Such forced conversions are becoming increasingly common in post-Saddam Iraq, extending beyond the 2014 capture and enslavement of Yazidis, and not only because of the violence of ISIS militants. Under Saddam, Christians were largely left alone. Now, says Tagi, churches and Christian communities have come under violent attack because of Shiite rule, Islamist militancy, and Al-Qaeda’s revitalization. Many Christians have faced torture, especially by ISIS militants, who beat them when they could not repeat passages from the Koran.

Unsurprisingly, then, Christians have fled the country in droves: over 1 million have sought sanctuary either in the West or in the country’s more tolerant Kurdish areas, leaving a mere 500,000 Christians in Iraq struggling for survival. Thousands who escaped ISIS in 2014 now live in semi-permanent camps, knowing they may never return home. And while most continue to resist conversion, more and more are starting to give in.

It isn’t just Iraq. In Algeria, the Algemeiner reported earlier this year, the government “prohibited Christians and other non-Muslims from speaking publicly about their faith, for fear of influencing Muslims.” Moreover, “any Muslim accused of approaching Christians for the purpose of learning more about their faith or beliefs could face years in prison and a hefty fine.”

And in Nigeria, home to 80 million Christians (versus 90 million Muslims), Boko Haram and Hausa Fulani militants have made the country one of the most dangerous in the world for Christians, with an estimated 7,000 Nigerian Christians executed since 2015 for their religion. In its 2019 religious freedom report, the US State Department reported that “Muslim Fulani herdsmen killed 17 Christians who had gathered after a baby dedication at a Baptist church … including the mother of the child.” They were but a few of the 1,350 Christians estimated to have been killed in Nigeria last year.
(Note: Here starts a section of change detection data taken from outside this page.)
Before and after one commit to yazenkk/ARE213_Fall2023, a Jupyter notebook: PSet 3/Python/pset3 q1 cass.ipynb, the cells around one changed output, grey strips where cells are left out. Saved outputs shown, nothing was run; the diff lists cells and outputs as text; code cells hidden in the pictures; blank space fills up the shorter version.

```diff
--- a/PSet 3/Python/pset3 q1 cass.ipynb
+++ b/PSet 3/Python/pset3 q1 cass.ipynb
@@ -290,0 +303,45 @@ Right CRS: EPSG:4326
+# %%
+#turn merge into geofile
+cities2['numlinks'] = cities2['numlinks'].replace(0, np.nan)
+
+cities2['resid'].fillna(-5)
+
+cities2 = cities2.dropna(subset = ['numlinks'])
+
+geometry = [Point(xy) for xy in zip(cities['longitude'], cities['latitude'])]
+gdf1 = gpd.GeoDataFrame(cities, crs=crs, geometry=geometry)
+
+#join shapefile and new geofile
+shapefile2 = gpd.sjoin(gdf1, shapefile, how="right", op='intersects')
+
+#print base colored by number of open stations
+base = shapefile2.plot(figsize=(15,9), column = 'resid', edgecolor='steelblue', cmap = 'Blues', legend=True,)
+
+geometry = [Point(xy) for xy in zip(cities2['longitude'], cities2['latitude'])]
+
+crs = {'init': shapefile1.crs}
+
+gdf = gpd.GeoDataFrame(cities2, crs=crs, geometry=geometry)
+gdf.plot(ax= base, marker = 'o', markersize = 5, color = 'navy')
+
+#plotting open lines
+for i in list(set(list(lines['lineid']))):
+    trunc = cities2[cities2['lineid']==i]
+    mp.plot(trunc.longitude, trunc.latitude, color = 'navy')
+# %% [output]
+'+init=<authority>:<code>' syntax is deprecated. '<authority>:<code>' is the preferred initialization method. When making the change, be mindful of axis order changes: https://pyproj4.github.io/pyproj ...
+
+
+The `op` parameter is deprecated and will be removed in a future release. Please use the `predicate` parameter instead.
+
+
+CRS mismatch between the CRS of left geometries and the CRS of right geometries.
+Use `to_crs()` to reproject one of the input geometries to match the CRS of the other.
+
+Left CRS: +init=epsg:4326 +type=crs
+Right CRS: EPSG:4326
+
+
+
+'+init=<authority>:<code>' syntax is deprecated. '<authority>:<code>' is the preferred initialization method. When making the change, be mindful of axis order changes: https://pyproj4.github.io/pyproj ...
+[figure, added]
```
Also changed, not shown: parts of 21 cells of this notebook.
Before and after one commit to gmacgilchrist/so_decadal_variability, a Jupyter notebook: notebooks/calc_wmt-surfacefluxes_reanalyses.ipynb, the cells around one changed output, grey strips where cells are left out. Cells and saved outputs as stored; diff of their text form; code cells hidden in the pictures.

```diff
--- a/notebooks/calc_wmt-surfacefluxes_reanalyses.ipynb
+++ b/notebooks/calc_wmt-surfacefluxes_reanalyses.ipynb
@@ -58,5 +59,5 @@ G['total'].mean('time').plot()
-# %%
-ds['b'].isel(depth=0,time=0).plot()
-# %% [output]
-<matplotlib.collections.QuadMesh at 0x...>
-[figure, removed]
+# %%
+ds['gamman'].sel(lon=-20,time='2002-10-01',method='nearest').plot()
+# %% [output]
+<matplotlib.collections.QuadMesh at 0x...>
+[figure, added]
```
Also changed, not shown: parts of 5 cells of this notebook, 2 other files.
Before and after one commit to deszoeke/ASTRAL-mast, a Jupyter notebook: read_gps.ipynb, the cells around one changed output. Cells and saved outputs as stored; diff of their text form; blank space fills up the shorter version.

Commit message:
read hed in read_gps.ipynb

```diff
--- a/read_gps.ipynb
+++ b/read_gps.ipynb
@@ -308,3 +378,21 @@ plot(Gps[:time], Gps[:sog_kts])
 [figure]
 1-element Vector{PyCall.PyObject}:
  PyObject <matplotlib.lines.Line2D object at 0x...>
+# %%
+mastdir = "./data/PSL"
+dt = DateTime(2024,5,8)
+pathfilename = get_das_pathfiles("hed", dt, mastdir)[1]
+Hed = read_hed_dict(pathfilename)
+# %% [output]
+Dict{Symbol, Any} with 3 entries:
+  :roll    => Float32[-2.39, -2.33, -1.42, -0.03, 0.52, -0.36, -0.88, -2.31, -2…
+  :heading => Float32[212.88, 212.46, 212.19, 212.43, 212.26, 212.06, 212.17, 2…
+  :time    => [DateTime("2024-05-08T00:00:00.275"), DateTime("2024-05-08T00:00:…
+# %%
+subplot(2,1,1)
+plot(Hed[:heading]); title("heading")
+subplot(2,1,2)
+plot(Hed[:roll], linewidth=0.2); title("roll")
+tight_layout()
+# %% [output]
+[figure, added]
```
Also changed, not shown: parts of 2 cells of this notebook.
And 2020 is turning out to be similarly horrific, warns the Alabama Baptist. A video posted to YouTube on July 22, for instance, shows the execution of five Christian men, and a report issued by former MP Lord David Alton, co-founder of the Movement for Christian Democracy, counts at least 27 murders of Christians during the 24 hours between July 19-20.

But it isn’t only the fear of violence that is driving conversions to Islam. While the New York Times reports that the “forced conversions of Hindu girls and women to Islam through kidnapping and coerced marriages occur throughout Pakistan,” other Muslim groups use bribery to seduce impoverished Hindus, Sikhs, and Christians to abandon their faith. Indeed, in June, several dozen Hindus converted in a mass ceremony in South Pakistan seeking to escape the constant discrimination — in jobs, housing, and society — that Hindus typically experience in the Muslim majority country.

“The dehumanization of minorities coupled with these very scary times we are living in — a weak economy and now the pandemic — we may see a raft of people converting to Islam to stave off violence or hunger or just to live to see another day,” former Pakistani lawmaker Farahnaz Ispahani told the Times in August.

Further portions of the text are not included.